‘Cash for chaos’ at English schools


Dialogue expert writer Professor Alex Hill says some top-performing English schools are paying others to take disruptive pupils 

English state schools are paying other schools to take their disruptive pupils in a bid to boost standards quickly, a Dialogue expert writer has discovered.

Professor Alex Hill, who writes for Dialogue in the upcoming Q3 edition of the journal, made the discovery as part of his wide-ranging research into 160 English academy schools that had been placed under so-called ‘special measures’ because of their poor performance.

Hill said his research showed that reducing class sizes had “minimal” impact on raising standards – but improving student behaviour did.
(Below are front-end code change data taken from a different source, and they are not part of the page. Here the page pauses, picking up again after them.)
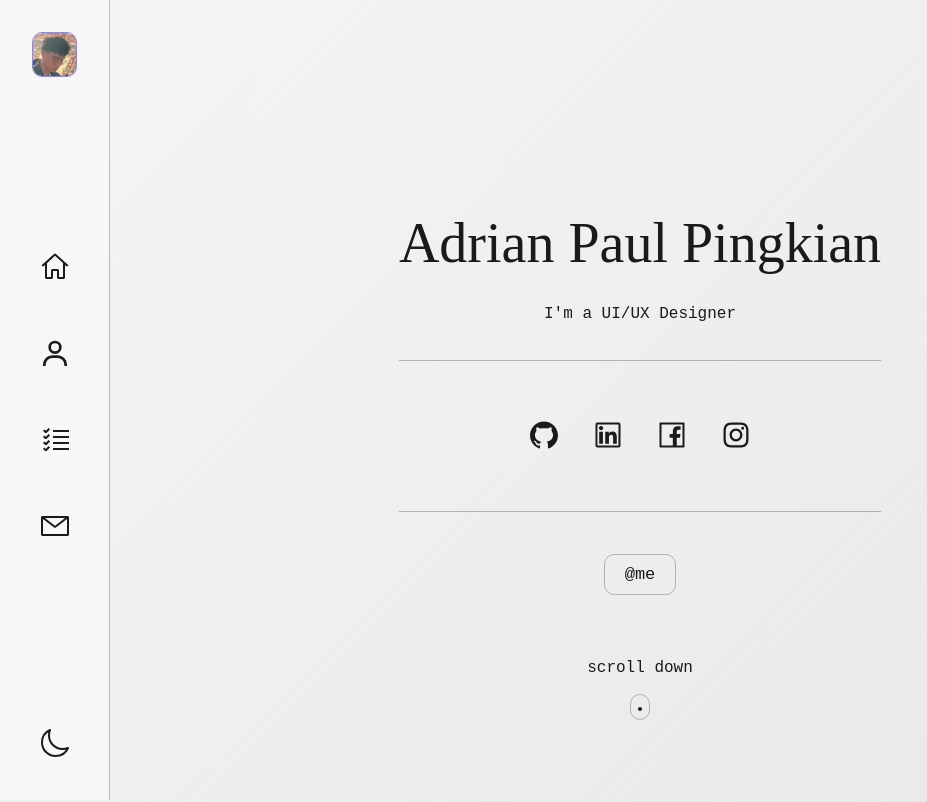
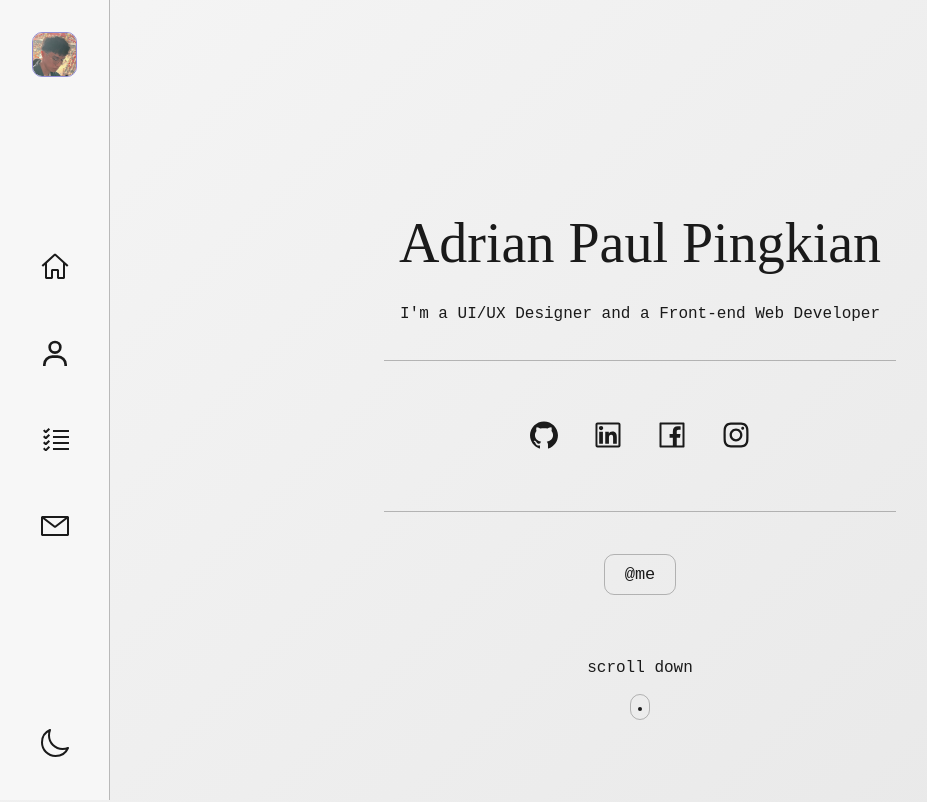
Before and after one commit to imadrianpaul/adrianpinks-website, a React (Create React App) app: page / in a window 1280 px wide. Shown: the top 802 px of the page, without its empty margins (0-927 px from the left). Built offline with nearby package versions, Linux system fonts and the light colour scheme; a web font is replaced by a local one.

Commit message:
Updated my resume/CV

```diff
--- a/src/components/home/Home.jsx
+++ b/src/components/home/Home.jsx
@@ -8,7 +8,7 @@ const Home = () => {
         <section className="home container" id='home'>
             <div className="intro">
                 <h1 className="home__name">Adrian Paul Pingkian</h1>
-                <div className="home__education">I'm a UI/UX Designer</div>
+                <div className="home__education">I'm a UI/UX Designer and a Front-end Web Developer</div>
 
                 <Socials />
 
```
Also changed, not shown: 1 other file (tests, documents, lock files or other folders).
“We found the fastest way to do that, which a lot of the academies do, is to significantly reduce the number of students you teach by excluding poor behaving students, in some instances we found they actually pay other schools to teach those students for them.

“Or, which is quite common practice, you build a new school that’s a lot smaller than the existing school so that you have the opportunity to change the student profile.”

Hill warned schools that such policies were damaging and should be avoided. 

“So those are the practices we saw, very common, and that was the fastest way to change your student profile,” he said. “I think we would all argue, it’s not the right solution for society in the long term.

“A better long-term practice that we saw was to create multiple pathways within the school and to take the poor behaving students and move them into another pathway so that they could be managed differently and then re-integrated when their behaviour improves.”

Hill, of the Centre for High Performance in Oxford, added that the research had found that failing academies should avoid so-called ‘zero-tolerance’ behaviour policies, whereby even small transgressions are punished strongly.

“We found that although it has a good short-term impact, the impact starts to fade and in some cases we found students rioted or even revolted.

“Much better practice is to create an all-through school. Right from the age of five, all the way up to the age of 16 or 18, so that you can create the right culture early on, you can start to instil good behaviour in students and you can make sure that the bad behaviour doesn’t start to emerge.”

Hill has submitted his research to England’s Department for Education, which funds and administers state schools in the country.


Watch out for Professor Hill’s article on creating high performance organization, based on his research, in the upcoming edition of Dialogue, out 1 June.